Date of Award

8-2018

Degree Type

Thesis

Degree Name

Master of Science

Major

Animal Science

Major Professor

J. Lannett Edwards

Committee Members

Ky G. Pohler, F. Neal Schrick

Abstract

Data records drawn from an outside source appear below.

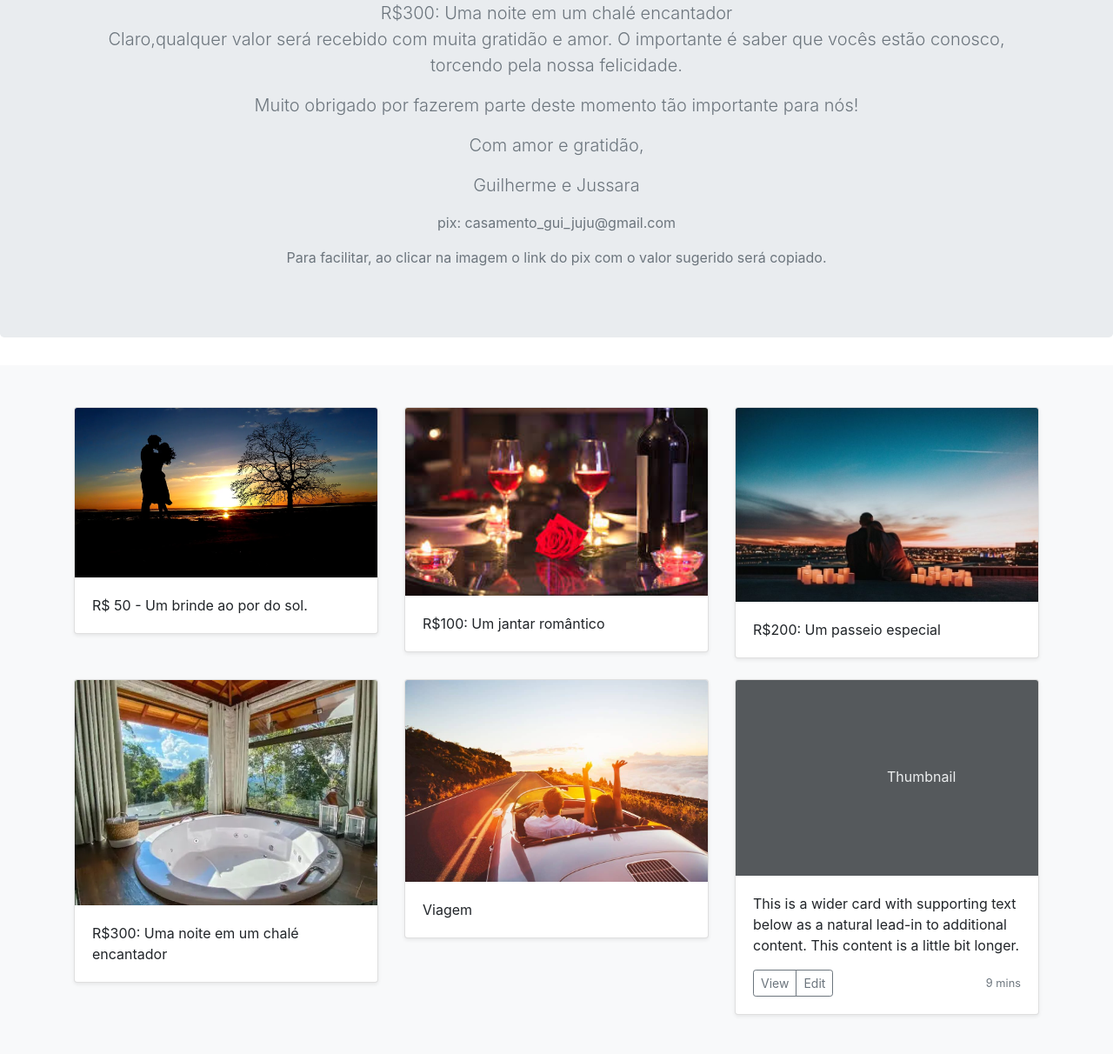
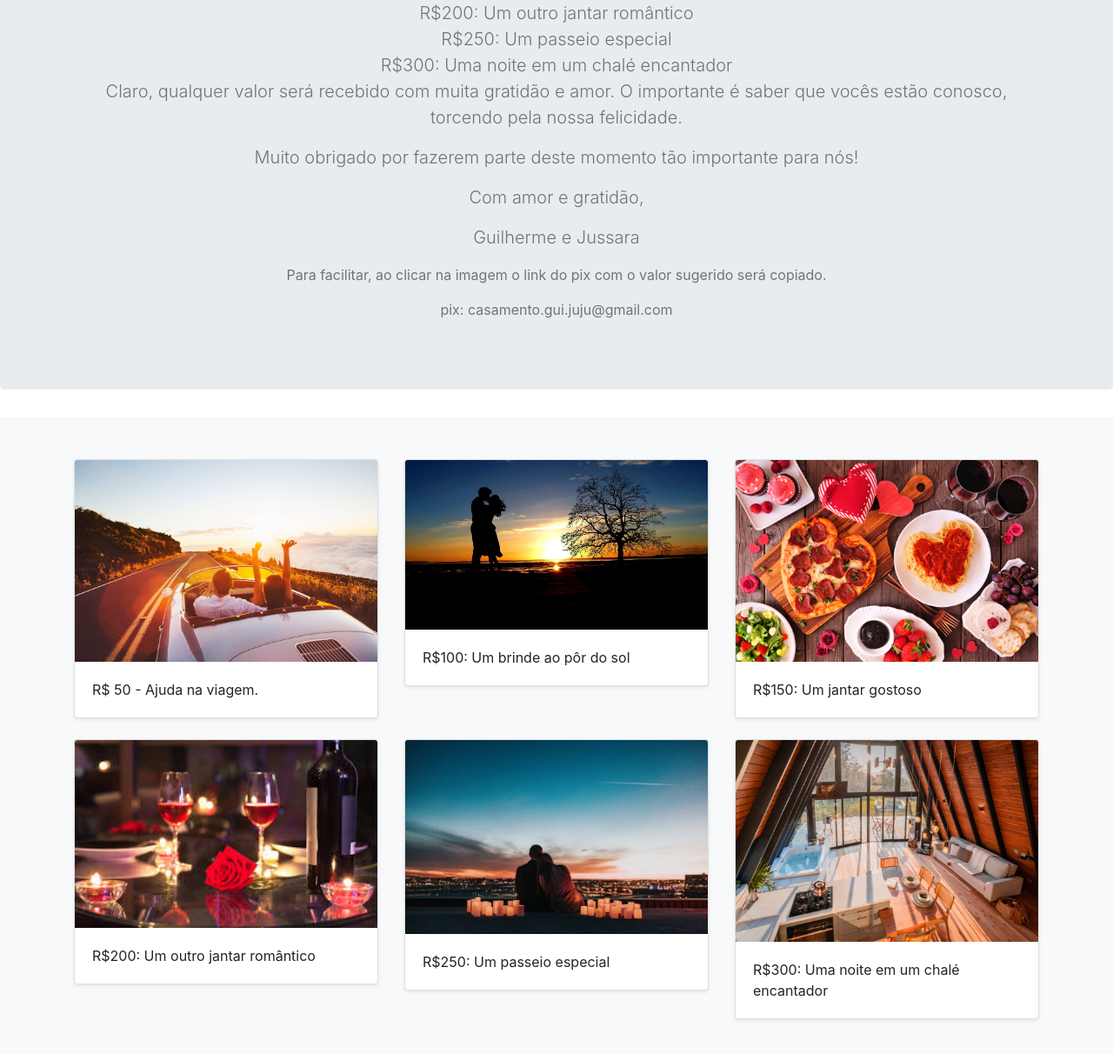
Before and after one commit to babugia/babugia.github.io, a website: page index.html in a window 1280 px wide. Shown: the part 392-1604 px from the top of the page at 87% size. Drawn offline with nearby package versions, Linux system fonts and the light colour scheme.

Commit message:
add pix codes and fix email pix

```diff
--- a/index.html
+++ b/index.html
@@ -95,11 +95,11 @@
         <div class="container">
           <h1>Lista de presentes Gui e Juju ❤</h1>
           <p class="lead text-muted">
-            Queridos amigos e familiares, O maior presente que poderíamos
+            Queridos amigos e familiares, o maior presente que poderíamos
             receber é a presença e o carinho de cada um de vocês no nosso dia
             especial. No entanto, se desejarem nos presentear de uma forma
             especial, gostaríamos de pedir uma ajudinha com os custos da nossa
-            lua de mel dos sonhos.
+            lua de mel.
             </p>
 
             <p class="lead text-muted">
@@ -109,16 +109,20 @@
             </p>
 
             <div class="container justify-content-start">
-              <span class="lead text-muted">R$50: Um brinde ao pôr do sol</span>
+              <span class="lead text-muted">R$50: Ajuda na viagem</span>
               <br>
-              <span class="lead text-muted">R$100: Um jantar romântico</span>
+              <span class="lead text-muted">R$100: Um brinde ao pôr do sol</span>
               <br>
-              <span class="lead text-muted">R$200: Um passeio especial</span>
+              <span class="lead text-muted">R$150: Um jantar gostoso</span>
+              <br>
+              <span class="lead text-muted">R$200: Um outro jantar romântico</span>
+              <br>
+              <span class="lead text-muted">R$250: Um passeio especial</span>
               <br>
               <span class="lead text-muted">R$300: Uma noite em um chalé encantador</span>
             </div>
 
-            <p class="lead text-muted"> Claro,qualquer valor será recebido com muita gratidão e amor. O importante
+            <p class="lead text-muted"> Claro, qualquer valor será recebido com muita gratidão e amor. O importante
               é saber que vocês estão conosco, torcendo pela nossa felicidade.</p>
 
               <p class="lead text-muted">Muito obrigado por fazerem parte deste momento tão importante para
@@ -130,9 +134,10 @@
 
           </p>
 
-          <p class="text-muted" style="cursor: pointer;" onclick="navigator.clipboard.writeText('casamento_gui_juju@gmail.com');alert('Pix copiado!')"
-          >pix: casamento_gui_juju@gmail.com</p>
           <p class="text-muted">Para facilitar, ao clicar na imagem o link do pix com o valor sugerido será copiado.</p>
+
+          <p type="text" class="text-muted" style="cursor: pointer;" onclick="navigator.clipboard.writeText('casamento.gui.juju@gmail.com');alert('Pix copiado!')"
+          >pix: casamento.gui.juju@gmail.com</p>
         </div>
       </section>
 
@@ -143,12 +148,40 @@
               <div class="card mb-4 shadow-sm">
                 <img
                   class="card-img-top img-fluid"
-                  src="images/sunset.webp"
-                  alt="Por do sol"
-                  onclick="navigator.clipboard.writeText('00020126820014BR.GOV.BCB.PIX0136433389a8-9f55-48a2-9c5a-5e26a00335660220brinde ao por do sol520400005303986540550.005802BR5917GUILHERME BABUGIA6008CAMPINAS622605225iVGf8HVKbd7FJrc5KwmpE6304E09B');alert('Pix copiado!')"
+                  src="images/viagem.jpg"
+                  alt="viagem"
+                  onclick="navigator.clipboard.writeText('00020126360014BR.GOV.BCB.PIX0114+5519993726087520400005303986540550.005802BR5917GUILHERME BABUGIA6008CAMPINAS62250521nnzQvEGtpnwtl76Ke8tex6304DF04');alert('Pix copiado!')"
                 />
                 <div class="card-body">
-                  <p class="card-text">R$ 50 - Um brinde ao por do sol. </p>
+                  <p class="card-text">R$ 50 - Ajuda na viagem. </p>
+                </div>
+              </div>
+            </div>
+            <div class="col-md-4">
+              <div class="card mb-4 shadow-sm">
+                <img
+                  class="card-img-top img-fluid"
+                  src="images/sunset.webp"
+                  alt="Brinde"
+                  onclick="navigator.clipboard.writeText('00020126580014BR.GOV.BCB.PIX0136433389a8-9f55-48a2-9c5a-5e26a00335665204000053039865406100.005802BR5917GUILHERME BABUGIA6008CAMPINAS622605227T2DiKEfVLgjUu2NZUqAQU630405AE');alert('Pix copiado!')"
+                />
+                <div class="card-body">
+                  <p class="card-text">
+                    R$100: Um brinde ao pôr do sol
+                  </p>
+                </div>
+              </div>
+            </div>
+            <div class="col-md-4">
+              <div class="card mb-4 shadow-sm">
+                <img
+                  class="card-img-top img-fluid"
+                  src="images/jantar2.jpg"
+                  alt="Jantar"
+                  onclick="navigator.clipboard.writeText('00020126580014BR.GOV.BCB.PIX0136433389a8-9f55-48a2-9c5a-5e26a00335665204000053039865406150.005802BR5917GUILHERME BABUGIA6008CAMPINAS622605225YGkHkqgc7HfRBM70m4Fma6304A0C4');alert('Pix copiado!')"
+                />
+                <div class="card-body">
+                  <p class="card-text">R$150: Um jantar gostoso</p>
                 </div>
               </div>
             </div>
@@ -158,11 +191,10 @@
                   class="card-img-top img-fluid"
                   src="images/jantar.jpeg"
                   alt="Jantar"
+                  onclick="navigator.clipboard.writeText('00020126580014BR.GOV.BCB.PIX0136433389a8-9f55-48a2-9c5a-5e26a00335665204000053039865406200.005802BR5917GUILHERME BABUGIA6008CAMPINAS622605224HLlw1FkIkVJjmhFNJRdsQ63041316');alert('Pix copiado!')"
                 />
                 <div class="card-body">
-                  <p class="card-text">
-                    R$100: Um jantar romântico
-                  </p>
+                  <p class="card-text">R$200: Um outro jantar romântico</p>
                 </div>
               </div>
             </div>
@@ -172,10 +204,10 @@
                   class="card-img-top img-fluid"
                   src="images/passeio.jpg"
                   alt="Passeio"
-                  onclick=""
+                  onclick="navigator.clipboard.writeText('00020126580014BR.GOV.BCB.PIX0136433389a8-9f55-48a2-9c5a-5e26a00335665204000053039865406250.005802BR5917GUILHERME BABUGIA6008CAMPINAS622505212RHYzCX5c8TXLGZ5xlpFb630420D5');alert('Pix copiado!')"
                 />
                 <div class="card-body">
-                  <p class="card-text">R$200: Um passeio especial</p>
+                  <p class="card-text">R$250: Um passeio especial</p>
                 </div>
               </div>
             </div>
@@ -183,74 +215,16 @@
               <div class="card mb-4 shadow-sm">
                 <img
                   class="card-img-top img-fluid"
-                  src="images/chale.webp"
+                  src="images/chale.jpg"
                   alt="Chalé"
+                  onclick="navigator.clipboard.writeText('00020126580014BR.GOV.BCB.PIX0136433389a8-9f55-48a2-9c5a-5e26a00335665204000053039865406300.005802BR5917GUILHERME BABUGIA6008CAMPINAS62250521EWhX08secnpOjRnRTO34h6304B297');alert('Pix copiado!')"
                 />
                 <div class="card-body">
                   <p class="card-text">R$300: Uma noite em um chalé encantador</p>
                 </div>
               </div>
             </div>
-            <div class="col-md-4">
-              <div class="card mb-4 shadow-sm">
-                <img
-                  class="card-img-top img-fluid"
-                  src="images/viagem.jpg"
-                  alt="Viagem"
-                />
-                <div class="card-body">
-                  <p class="card-text">Viagem</p>
-                </div>
-              </div>
-            </div>
 
-
-            <div class="col-md-4">
-              <div class="card mb-4 shadow-sm">
-                <svg
-                  class="bd-placeholder-img card-img-top"
-                  width="100%"
-                  height="225"
-                  xmlns="http://www.w3.org/2000/svg"
-                  preserveAspectRatio="xMidYMid slice"
-                  focusable="false"
-                  role="img"
-                  aria-label="Placeholder: Thumbnail"
-                >
-                  <title>Placeholder</title>
-                  <rect width="100%" height="100%" fill="#55595c"></rect>
-                  <text x="50%" y="50%" fill="#eceeef" dy=".3em">
-                    Thumbnail
-                  </text>
-                </svg>
-                <div class="card-body">
-                  <p class="card-text">
-                    This is a wider card with supporting text below as a natural
-                    lead-in to additional content. This content is a little bit
-                    longer.
-                  </p>
-                  <div
-                    class="d-flex justify-content-between align-items-center"
-                  >
-                    <div class="btn-group">
-                      <button
-                        type="button"
-                        class="btn btn-sm btn-outline-secondary"
-                      >
-                        View
-                      </button>
-                      <button
-                        type="button"
-                        class="btn btn-sm btn-outline-secondary"
-                      >
-                        Edit
-                      </button>
-                    </div>
-                    <small class="text-muted">9 mins</small>
-                  </div>
-                </div>
-              </div>
-            </div>
           </div>
         </div>
       </div>
```
Also changed, not shown: images/chale.jpg (added), images/chale.webp (deleted), images/jantar2.jpg (added).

The objective of this study was to develop an in vivo model to assess thermoregulatory response of lactating dairy cows to heat stress. Hyperthermia occurring for 10 to 12 hours after LH surge reduces quality of maturing oocyte, thereby reducing fertility. Between the months of February through May, cows were transported to a climate-controlled facility and maintained at a temperature-humidity index (THI) of 65.9 ± [plus or minus] 0.2 (thermoneutral) or exposed to increases in THI of 0.8 ± 0.1 units per hour (heat stress) for 12 hours before rapidly cooling to thermoneutral conditions. Mixed model regressions with repeated measures were used to test respiration rates (RR) and rectal temperature (RT). Within 40 and 110 min of increasing THI, RR increased in a quadratic fashion (P < [less than] 0.001); RT increased by 0.04 ± 0.1° [degree] C (P < 0.001) per unit THI. Changes in RR lagged THI and preceded rises in RT by 30 min. Average THI 3-days prior to treatment influenced changes in RR (P = [equal] 0.050) and RT (P < 0.001). Increased RR was more noticeable in heat-stressed cows when prior THI was in the 40s than low 60s. Rectal temperature of heat-stressed cows was 0.8 ± 0.02°C lower when prior THI was in the 40s versus low 60s. Progesterone and LH levels before treatment were predictive of thermoregulatory response in heat-stressed cows. Rapid cooling decreased RR by 0.6 ± 0.1 bpm (P < 0.001) and RT by 0.02 ± 0.002°C per min (P < 0.002). Speed and magnitude of thermoregulatory changes to an acute heat stress and after sudden cooling emphasizes the importance of strategic cooling before ovulation. Efforts to do so when prior THI approaches levels expected to induce mild stress are especially important. Respiration rate is a useful indicator of the degree of hyperthermia a lactating cow is experiencing during an acute heat stress event.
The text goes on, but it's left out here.